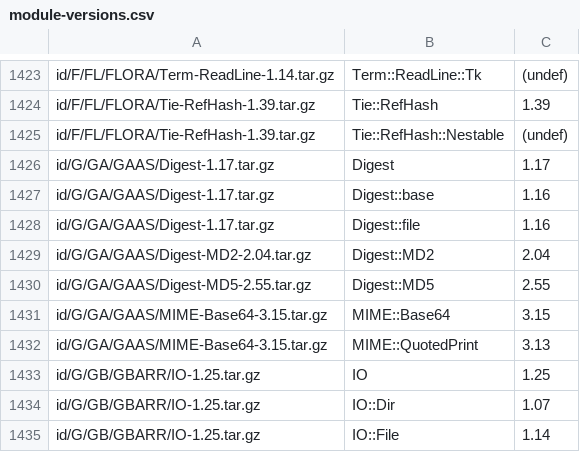
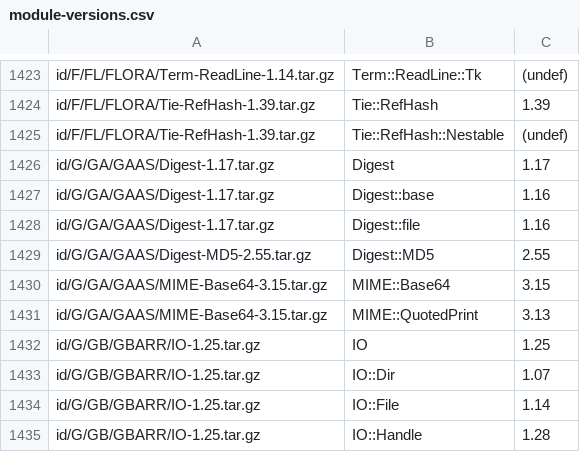
Before and after one commit to kentnl/Gentoo-Util-VirtualDepend, a CSV file: share/module-versions.csv, drawn as a sheet; only a part is shown, gaps mark what is left out; the shorter side is filled out with more unchanged rows.

Commit message:
Remove Digest::MD2 special case

```diff
--- a/share/module-versions.csv
+++ b/share/module-versions.csv
@@ -1428,3 +1428,2 @@ id/G/GA/GAAS/Digest-1.17.tar.gz,Digest::base,1.16
 id/G/GA/GAAS/Digest-1.17.tar.gz,Digest::file,1.16
-id/G/GA/GAAS/Digest-MD2-2.04.tar.gz,Digest::MD2,2.04
 id/G/GA/GAAS/Digest-MD5-2.55.tar.gz,Digest::MD5,2.55
```
Also changed, not shown: share/dist-to-gentoo.csv, share/dist-versions.csv, 3 other files.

..............................

● PROBLEM DETAILS
The whole listing above, line by line, needs to be copied exactly, except for any images.

● EXERCISE SOLUTION
Before and after one commit to kentnl/Gentoo-Util-VirtualDepend, a CSV file: share/module-versions.csv, drawn as a sheet; only a part is shown, gaps mark what is left out; the shorter side is filled out with more unchanged rows.

Commit message:
Remove Digest::MD2 special case

```diff
--- a/share/module-versions.csv
+++ b/share/module-versions.csv
@@ -1428,3 +1428,2 @@ id/G/GA/GAAS/Digest-1.17.tar.gz,Digest::base,1.16
 id/G/GA/GAAS/Digest-1.17.tar.gz,Digest::file,1.16
-id/G/GA/GAAS/Digest-MD2-2.04.tar.gz,Digest::MD2,2.04
 id/G/GA/GAAS/Digest-MD5-2.55.tar.gz,Digest::MD5,2.55
```
Also changed, not shown: share/dist-to-gentoo.csv, share/dist-versions.csv, 3 other files.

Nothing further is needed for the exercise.